* _What the task requires_: Your answer should be one number: how many lines below hold the word "GitHub".

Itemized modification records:

※ ※ ※

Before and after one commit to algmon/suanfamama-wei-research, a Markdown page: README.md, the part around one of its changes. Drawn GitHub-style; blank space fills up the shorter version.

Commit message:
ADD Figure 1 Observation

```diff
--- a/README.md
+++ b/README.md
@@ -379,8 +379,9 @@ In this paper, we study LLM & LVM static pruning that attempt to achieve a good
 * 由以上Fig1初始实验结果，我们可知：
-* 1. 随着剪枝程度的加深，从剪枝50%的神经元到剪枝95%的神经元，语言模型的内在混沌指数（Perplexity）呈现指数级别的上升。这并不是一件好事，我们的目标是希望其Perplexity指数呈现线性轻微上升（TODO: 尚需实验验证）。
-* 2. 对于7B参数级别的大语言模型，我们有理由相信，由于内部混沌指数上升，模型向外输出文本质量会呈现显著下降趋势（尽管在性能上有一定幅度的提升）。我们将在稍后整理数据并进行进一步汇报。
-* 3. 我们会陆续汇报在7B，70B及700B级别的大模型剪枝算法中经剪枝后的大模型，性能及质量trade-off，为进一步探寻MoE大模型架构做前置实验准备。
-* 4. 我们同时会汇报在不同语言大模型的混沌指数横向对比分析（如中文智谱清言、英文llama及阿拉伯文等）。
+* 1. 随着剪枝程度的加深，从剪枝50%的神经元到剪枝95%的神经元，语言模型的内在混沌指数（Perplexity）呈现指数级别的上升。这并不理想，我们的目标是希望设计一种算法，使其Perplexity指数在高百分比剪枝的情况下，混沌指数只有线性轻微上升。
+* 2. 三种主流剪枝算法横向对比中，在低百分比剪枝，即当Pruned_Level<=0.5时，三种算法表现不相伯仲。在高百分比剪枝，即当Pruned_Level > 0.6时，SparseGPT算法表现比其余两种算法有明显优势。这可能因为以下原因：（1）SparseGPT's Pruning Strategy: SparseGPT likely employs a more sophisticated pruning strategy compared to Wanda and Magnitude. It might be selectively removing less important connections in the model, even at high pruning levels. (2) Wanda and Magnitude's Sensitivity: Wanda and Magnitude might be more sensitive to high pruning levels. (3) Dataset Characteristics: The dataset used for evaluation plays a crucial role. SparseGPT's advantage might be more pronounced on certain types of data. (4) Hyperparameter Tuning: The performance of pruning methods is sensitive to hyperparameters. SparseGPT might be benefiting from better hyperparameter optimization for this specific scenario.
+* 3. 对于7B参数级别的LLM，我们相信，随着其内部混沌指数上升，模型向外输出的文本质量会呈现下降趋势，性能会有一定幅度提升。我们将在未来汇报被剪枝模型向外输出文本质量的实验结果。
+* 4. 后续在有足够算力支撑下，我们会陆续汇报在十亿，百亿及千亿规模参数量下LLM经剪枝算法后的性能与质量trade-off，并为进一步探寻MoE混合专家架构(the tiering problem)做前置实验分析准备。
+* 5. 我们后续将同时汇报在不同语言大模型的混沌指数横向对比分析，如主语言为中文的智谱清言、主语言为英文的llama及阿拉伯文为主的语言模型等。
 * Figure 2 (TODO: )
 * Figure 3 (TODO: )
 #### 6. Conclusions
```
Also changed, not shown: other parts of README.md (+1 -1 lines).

※ ※ ※

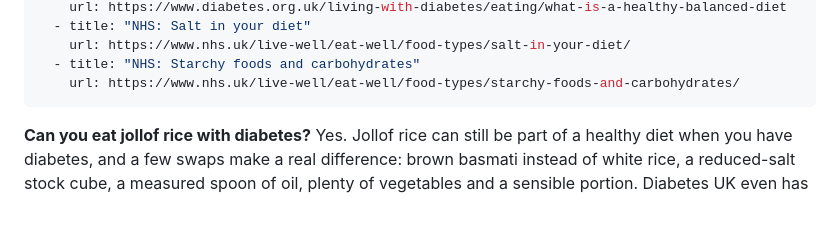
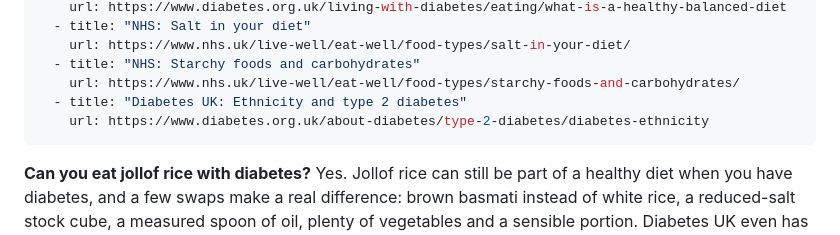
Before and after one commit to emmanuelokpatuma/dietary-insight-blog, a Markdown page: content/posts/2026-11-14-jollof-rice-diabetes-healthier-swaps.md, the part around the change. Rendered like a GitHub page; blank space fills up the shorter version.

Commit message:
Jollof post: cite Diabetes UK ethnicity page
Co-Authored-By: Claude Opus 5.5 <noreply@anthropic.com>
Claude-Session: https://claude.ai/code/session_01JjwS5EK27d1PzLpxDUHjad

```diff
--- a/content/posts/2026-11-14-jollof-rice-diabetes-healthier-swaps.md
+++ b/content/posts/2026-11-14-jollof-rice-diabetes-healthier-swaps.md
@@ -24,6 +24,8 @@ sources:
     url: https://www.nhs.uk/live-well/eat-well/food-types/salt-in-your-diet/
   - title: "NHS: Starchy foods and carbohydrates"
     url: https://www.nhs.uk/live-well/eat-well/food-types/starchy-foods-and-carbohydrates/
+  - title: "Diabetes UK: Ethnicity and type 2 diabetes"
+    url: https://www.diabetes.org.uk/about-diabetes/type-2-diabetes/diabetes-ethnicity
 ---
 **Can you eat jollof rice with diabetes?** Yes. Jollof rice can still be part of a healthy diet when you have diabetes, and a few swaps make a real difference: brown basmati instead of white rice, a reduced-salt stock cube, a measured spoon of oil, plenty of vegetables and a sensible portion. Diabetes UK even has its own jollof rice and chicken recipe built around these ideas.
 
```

※ ※ ※

* _Task response_: 2